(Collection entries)

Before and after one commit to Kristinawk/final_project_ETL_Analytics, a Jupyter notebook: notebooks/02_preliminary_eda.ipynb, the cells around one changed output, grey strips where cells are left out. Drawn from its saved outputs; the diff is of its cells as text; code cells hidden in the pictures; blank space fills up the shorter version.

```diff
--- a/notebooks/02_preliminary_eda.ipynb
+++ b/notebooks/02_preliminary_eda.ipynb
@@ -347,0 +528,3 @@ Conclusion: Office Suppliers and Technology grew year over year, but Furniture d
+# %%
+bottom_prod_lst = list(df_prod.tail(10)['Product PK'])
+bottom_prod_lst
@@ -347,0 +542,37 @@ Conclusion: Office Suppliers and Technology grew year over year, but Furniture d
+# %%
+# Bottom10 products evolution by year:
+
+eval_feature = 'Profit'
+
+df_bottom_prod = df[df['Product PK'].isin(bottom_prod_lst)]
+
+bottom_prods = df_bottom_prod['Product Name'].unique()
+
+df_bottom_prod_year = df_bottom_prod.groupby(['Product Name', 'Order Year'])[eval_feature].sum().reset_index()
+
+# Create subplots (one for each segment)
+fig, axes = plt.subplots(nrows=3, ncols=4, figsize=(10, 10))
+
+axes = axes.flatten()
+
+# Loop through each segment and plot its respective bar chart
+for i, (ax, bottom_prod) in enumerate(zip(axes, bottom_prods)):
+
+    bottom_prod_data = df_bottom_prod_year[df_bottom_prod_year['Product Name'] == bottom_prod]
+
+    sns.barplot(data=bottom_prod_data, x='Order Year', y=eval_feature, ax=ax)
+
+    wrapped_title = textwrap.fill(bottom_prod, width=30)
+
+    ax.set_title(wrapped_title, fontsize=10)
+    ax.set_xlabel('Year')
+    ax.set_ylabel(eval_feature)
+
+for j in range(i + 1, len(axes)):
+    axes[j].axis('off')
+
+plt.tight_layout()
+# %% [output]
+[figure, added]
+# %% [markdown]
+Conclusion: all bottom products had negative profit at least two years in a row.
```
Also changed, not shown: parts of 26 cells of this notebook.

__TASK DETAILS__: Each line of the data above must be restated word for word.

__ANSWER SECTION__:
Before and after one commit to Kristinawk/final_project_ETL_Analytics, a Jupyter notebook: notebooks/02_preliminary_eda.ipynb, the cells around one changed output, grey strips where cells are left out. Drawn from its saved outputs; the diff is of its cells as text; code cells hidden in the pictures; blank space fills up the shorter version.

```diff
--- a/notebooks/02_preliminary_eda.ipynb
+++ b/notebooks/02_preliminary_eda.ipynb
@@ -347,0 +528,3 @@ Conclusion: Office Suppliers and Technology grew year over year, but Furniture d
+# %%
+bottom_prod_lst = list(df_prod.tail(10)['Product PK'])
+bottom_prod_lst
@@ -347,0 +542,37 @@ Conclusion: Office Suppliers and Technology grew year over year, but Furniture d
+# %%
+# Bottom10 products evolution by year:
+
+eval_feature = 'Profit'
+
+df_bottom_prod = df[df['Product PK'].isin(bottom_prod_lst)]
+
+bottom_prods = df_bottom_prod['Product Name'].unique()
+
+df_bottom_prod_year = df_bottom_prod.groupby(['Product Name', 'Order Year'])[eval_feature].sum().reset_index()
+
+# Create subplots (one for each segment)
+fig, axes = plt.subplots(nrows=3, ncols=4, figsize=(10, 10))
+
+axes = axes.flatten()
+
+# Loop through each segment and plot its respective bar chart
+for i, (ax, bottom_prod) in enumerate(zip(axes, bottom_prods)):
+
+    bottom_prod_data = df_bottom_prod_year[df_bottom_prod_year['Product Name'] == bottom_prod]
+
+    sns.barplot(data=bottom_prod_data, x='Order Year', y=eval_feature, ax=ax)
+
+    wrapped_title = textwrap.fill(bottom_prod, width=30)
+
+    ax.set_title(wrapped_title, fontsize=10)
+    ax.set_xlabel('Year')
+    ax.set_ylabel(eval_feature)
+
+for j in range(i + 1, len(axes)):
+    axes[j].axis('off')
+
+plt.tight_layout()
+# %% [output]
+[figure, added]
+# %% [markdown]
+Conclusion: all bottom products had negative profit at least two years in a row.
```
Also changed, not shown: parts of 26 cells of this notebook.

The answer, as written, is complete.